Dropbox is a service that lets you backup and sync files in the cloud.
But as über-VC Fred Wilson notes in a post, “files” is a very 20th century paradigm that will probably go away once the cloud is ominpresent.
Think about it: right now, you can use Dropbox to backup all your music on the cloud. Or you could get a subscription to Spotify, where all the music you can have is already in the cloud and accessible.
Same with Google Docs: once your document is in the cloud, it’s not a “file” anymore, it’s a document. You send a link in an email, not a file.
Dropbox is the best service in the world for storing and syncing files. But that’s little use in a world where “files” are increasingly meaningless.
It’s a story that’s almost worthy of a Greek tragedy: live by the cloud, die by the cloud.
Now, this isn’t a death knell for Dropbox, for two reasons:
- It’s going to take a very, very long time for the file paradigm to go away. We’re only seeing the beginnings of it. These things take time: people underestimate the scale of change, but overestimate its pace. Over a billion people have internet-connected PCs. It’s going to take decades for all of them to upgrade to file-agnostic platforms like iOS and Chrome OS. By that time Dropbox will have made plenty of money for all its stakeholders.
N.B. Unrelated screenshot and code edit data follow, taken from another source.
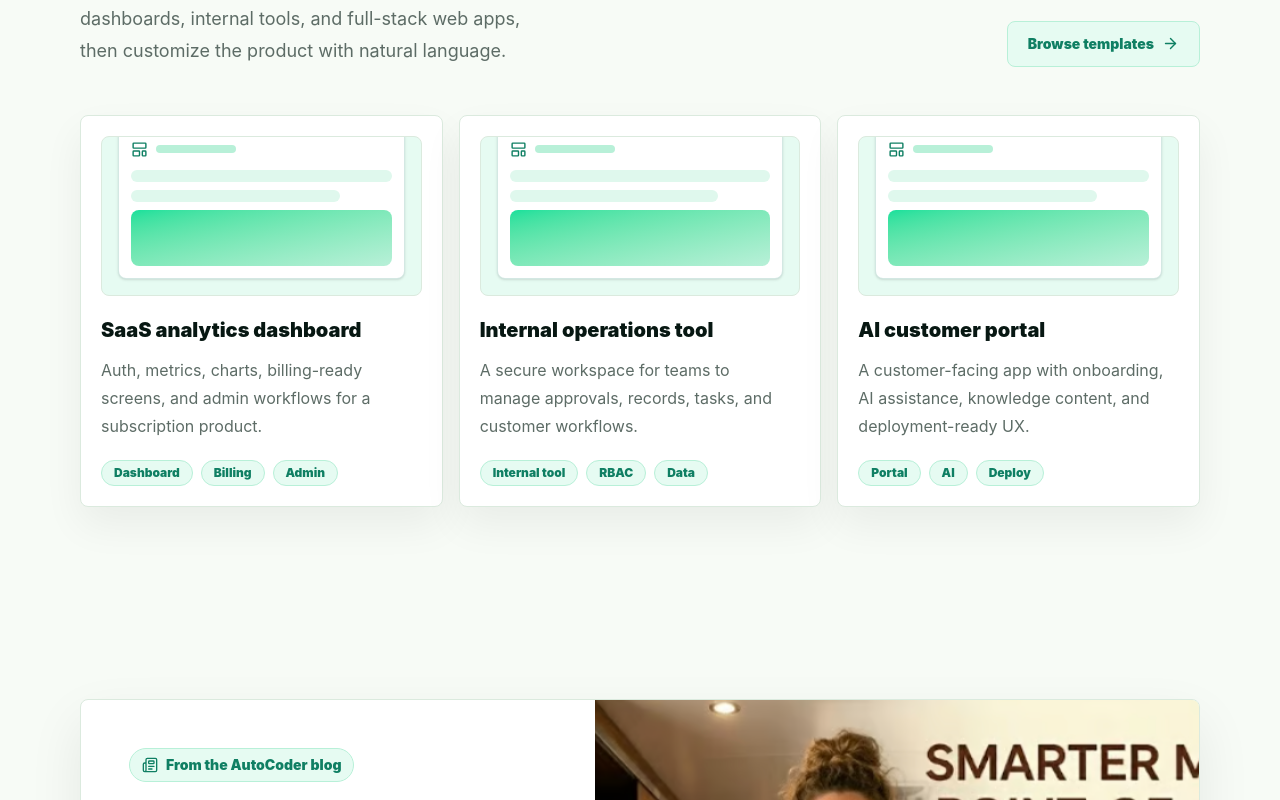
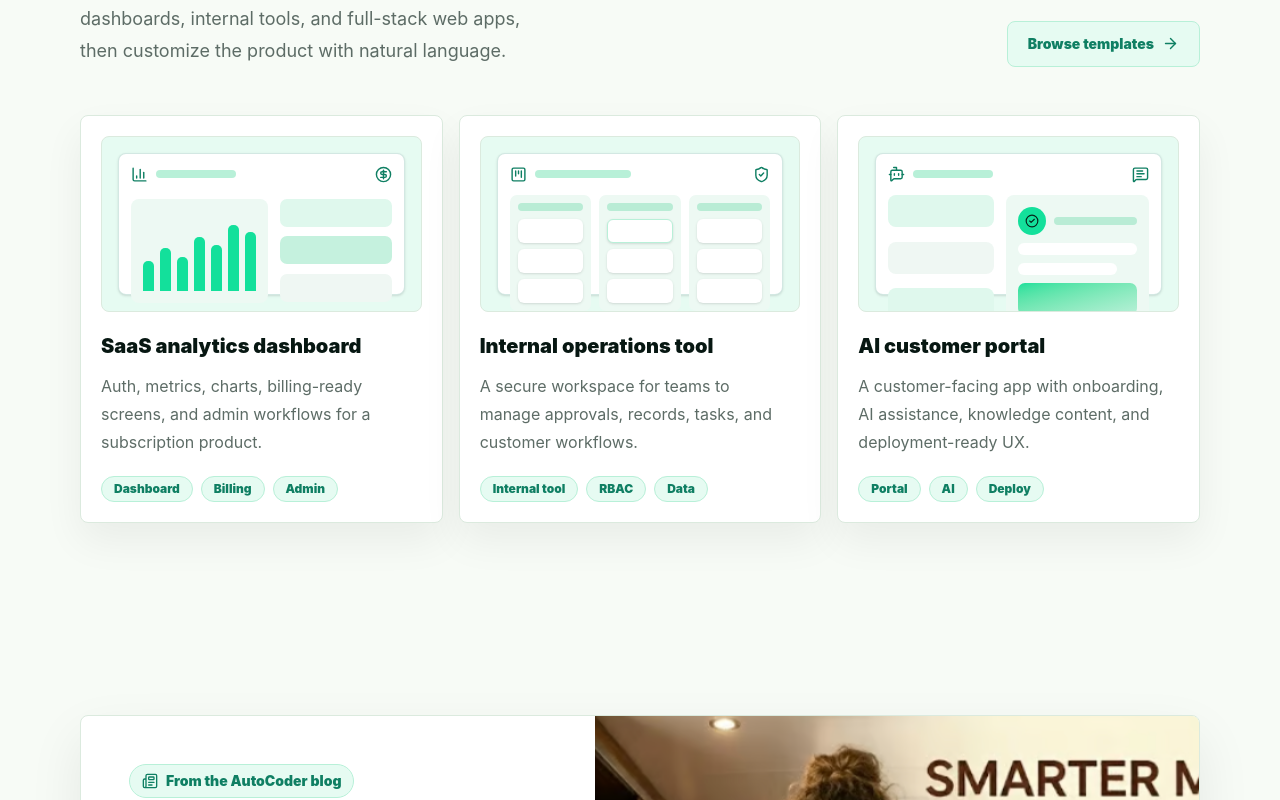
Before and after one commit to Ryanbib1/html4language, a Next.js app: page /en in a window 1280 px wide. Shown: the part 3000-3800 px from the top of the page. Built offline with nearby package versions, Linux system fonts and the light colour scheme.

Commit message:
Differentiate template preview visuals

```diff
--- a/components/TemplateShowcase.tsx
+++ b/components/TemplateShowcase.tsx
@@ -1,13 +1,130 @@
 "use client";
 
 import { motion } from "framer-motion";
-import { ArrowRight, LayoutTemplate } from "lucide-react";
+import { ArrowRight, BarChart3, BotMessageSquare, CheckCircle2, CircleDollarSign, Database, KanbanSquare, MessageSquareText, ShieldCheck } from "lucide-react";
 import { getAutoCoderTemplatesUrl, type Dictionary, type Locale } from "@/lib/i18n";
 
 type TemplateShowcaseProps = {
   lang: Locale;
   copy: Dictionary["templates"];
 };
+
+function SaasPreview() {
+  return (
+    <div className="relative h-full rounded-[8px] border border-[rgba(15,127,99,0.18)] bg-white p-3 shadow-sm">
+      <div className="flex items-center justify-between">
+        <div className="flex items-center gap-2">
+          <BarChart3 size={17} className="text-[color:var(--leaf)]" aria-hidden="true" />
+          <span className="h-2 w-20 rounded-full bg-[color:var(--mint-line)]" />
+        </div>
+        <CircleDollarSign size={17} className="text-[color:var(--leaf)]" aria-hidden="true" />
+      </div>
+      <div className="mt-4 grid grid-cols-[1.1fr_0.9fr] gap-3">
+        <div className="rounded-[8px] bg-[#edf9f3] p-3">
+          <div className="flex h-20 items-end gap-1.5">
+            {[38, 54, 42, 68, 58, 82, 74].map((height) => (
+              <span key={height} className="flex-1 rounded-t-[5px] bg-[color:var(--mint)]" style={{ height: `${height}%` }} />
+            ))}
+          </div>
+        </div>
+        <div className="grid gap-2">
+          <span className="h-7 rounded-[7px] bg-[#dff8ed]" />
+          <span className="h-7 rounded-[7px] bg-[#c5f1de]" />
+          <span className="h-7 rounded-[7px] bg-[#eff7f3]" />
+        </div>
+      </div>
+      <div className="mt-3 grid grid-cols-3 gap-2">
+        <span className="h-5 rounded-full bg-[#dff8ed]" />
+        <span className="h-5 rounded-full bg-[#eff7f3]" />
+        <span className="h-5 rounded-full bg-[#dff8ed]" />
+      </div>
+    </div>
+  );
+}
+
+function OperationsPreview() {
+  return (
+    <div className="relative h-full rounded-[8px] border border-[rgba(15,127,99,0.18)] bg-white p-3 shadow-sm">
+      <div className="mb-3 flex items-center justify-between">
+        <div className="flex items-center gap-2">
+          <KanbanSquare size={17} className="text-[color:var(--leaf)]" aria-hidden="true" />
+          <span className="h-2 w-24 rounded-full bg-[color:var(--mint-line)]" />
+        </div>
+        <ShieldCheck size={17} className="text-[color:var(--leaf)]" aria-hidden="true" />
+      </div>
+      <div className="grid grid-cols-3 gap-2">
+        {[0, 1, 2].map((column) => (
+          <div key={column} className="rounded-[7px] bg-[#edf9f3] p-2">
+            <span className="mb-2 block h-2 rounded-full bg-[#b9ecd5]" />
+            <div className="grid gap-1.5">
+              {[0, 1, 2].map((row) => (
+                <span
+                  key={row}
+                  className={`h-6 rounded-[6px] bg-white shadow-sm ${column === 1 && row === 0 ? "border border-[color:var(--mint-line)]" : ""}`}
+                />
+              ))}
+            </div>
+          </div>
+        ))}
+      </div>
+      <div className="mt-3 grid gap-1.5 rounded-[7px] bg-white">
+        {[0, 1, 2].map((row) => (
+          <span key={row} className="h-3 rounded-full bg-[#dff8ed]" />
+        ))}
+      </div>
+    </div>
+  );
+}
+
+function AiPortalPreview() {
+  return (
+    <div className="relative h-full rounded-[8px] border border-[rgba(15,127,99,0.18)] bg-white p-3 shadow-sm">
+      <div className="mb-3 flex items-center justify-between">
+        <div className="flex items-center gap-2">
+          <BotMessageSquare size={17} className="text-[color:var(--leaf)]" aria-hidden="true" />
+          <span className="h-2 w-20 rounded-full bg-[color:var(--mint-line)]" />
+        </div>
+        <MessageSquareText size={17} className="text-[color:var(--leaf)]" aria-hidden="true" />
+      </div>
+      <div className="grid grid-cols-[0.85fr_1.15fr] gap-3">
+        <div className="grid gap-2">
+          <span className="h-8 rounded-[8px] bg-[#dff8ed]" />
+          <span className="h-8 rounded-[8px] bg-[#eff7f3]" />
+          <span className="h-8 rounded-[8px] bg-[#dff8ed]" />
+        </div>
+        <div className="rounded-[8px] bg-[#edf9f3] p-3">
+          <div className="mb-2 flex items-center gap-2">
+            <span className="grid size-7 place-items-center rounded-full bg-[color:var(--mint)] text-[#06251b]">
+              <CheckCircle2 size={14} aria-hidden="true" />
+            </span>
+            <span className="h-2 flex-1 rounded-full bg-[#b9ecd5]" />
+          </div>
+          <div className="grid gap-2">
+            <span className="h-3 rounded-full bg-white" />
+            <span className="h-3 w-5/6 rounded-full bg-white" />
+            <span className="h-8 rounded-[7px] bg-gradient-to-br from-[#13e09b] to-[#b8f0d8]" />
+          </div>
+        </div>
+      </div>
+      <div className="mt-3 flex items-center gap-2">
+        <Database size={16} className="text-[color:var(--leaf)]" aria-hidden="true" />
+        <span className="h-3 flex-1 rounded-full bg-[#dff8ed]" />
+      </div>
+    </div>
+  );
+}
+
+function TemplatePreview({ index }: { index: number }) {
+  if (index === 1) {
+    return <OperationsPreview />;
+  }
+
+  if (index === 2) {
+    return <AiPortalPreview />;
+  }
+
+  return <SaasPreview />;
+}
 
 export function TemplateShowcase({ lang, copy }: TemplateShowcaseProps) {
   const templatesUrl = getAutoCoderTemplatesUrl(lang);
@@ -44,18 +161,8 @@ export function TemplateShowcase({ lang, copy }: TemplateShowcaseProps) {
               transition={{ duration: 0.45, delay: index * 0.06 }}
               className="rounded-[8px] border border-[color:var(--line)] bg-white p-5 shadow-[0_18px_40px_rgba(7,23,18,0.06)]"
             >
-              <div className="mb-5 flex h-40 items-end overflow-hidden rounded-[8px] border border-[color:var(--line)] bg-[color:var(--mint-soft)] p-4">
-                <div className="w-full rounded-[8px] border border-[rgba(15,127,99,0.18)] bg-white p-3 shadow-sm">
-                  <div className="mb-3 flex items-center gap-2">
-                    <LayoutTemplate size={17} className="text-[color:var(--leaf)]" aria-hidden="true" />
-                    <span className="h-2 w-20 rounded-full bg-[color:var(--mint-line)]" />
-                  </div>
-                  <div className="grid gap-2">
-                    <span className="h-3 rounded-full bg-[#dff8ed]" />
-                    <span className="h-3 w-4/5 rounded-full bg-[#dff8ed]" />
-                    <span className="h-14 rounded-[8px] bg-gradient-to-br from-[#13e09b] to-[#b8f0d8]" />
-                  </div>
-                </div>
+              <div className="mb-5 h-44 overflow-hidden rounded-[8px] border border-[color:var(--line)] bg-[color:var(--mint-soft)] p-4">
+                <TemplatePreview index={index} />
               </div>
               <h3 className="text-xl font-black text-[color:var(--ink)]">{item.title}</h3>
               <p className="text-pretty mt-3 leading-7 text-[color:var(--muted)]">{item.description}</p>
```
- It’s not an impossible problem, just a very hard one. As Wilson writes, “The reality of the market today is that people use files. You need to support that use case, enhance it, and make people’s lives easier. But over time, that use case will go away. And what people will want is a service that doesn’t have files as the atomic unit. And how do you elegantly morph from a file centric model to a document centric model? It won’t be easy, I’m sure of that.” Nope, it won’t be easy. But nothing says it’s not feasible. And, after all, the Dropbox guys seem to understand the cloud better than almost anyone.
Previously: Why Dropbox Is Easily Worth $5 Billion →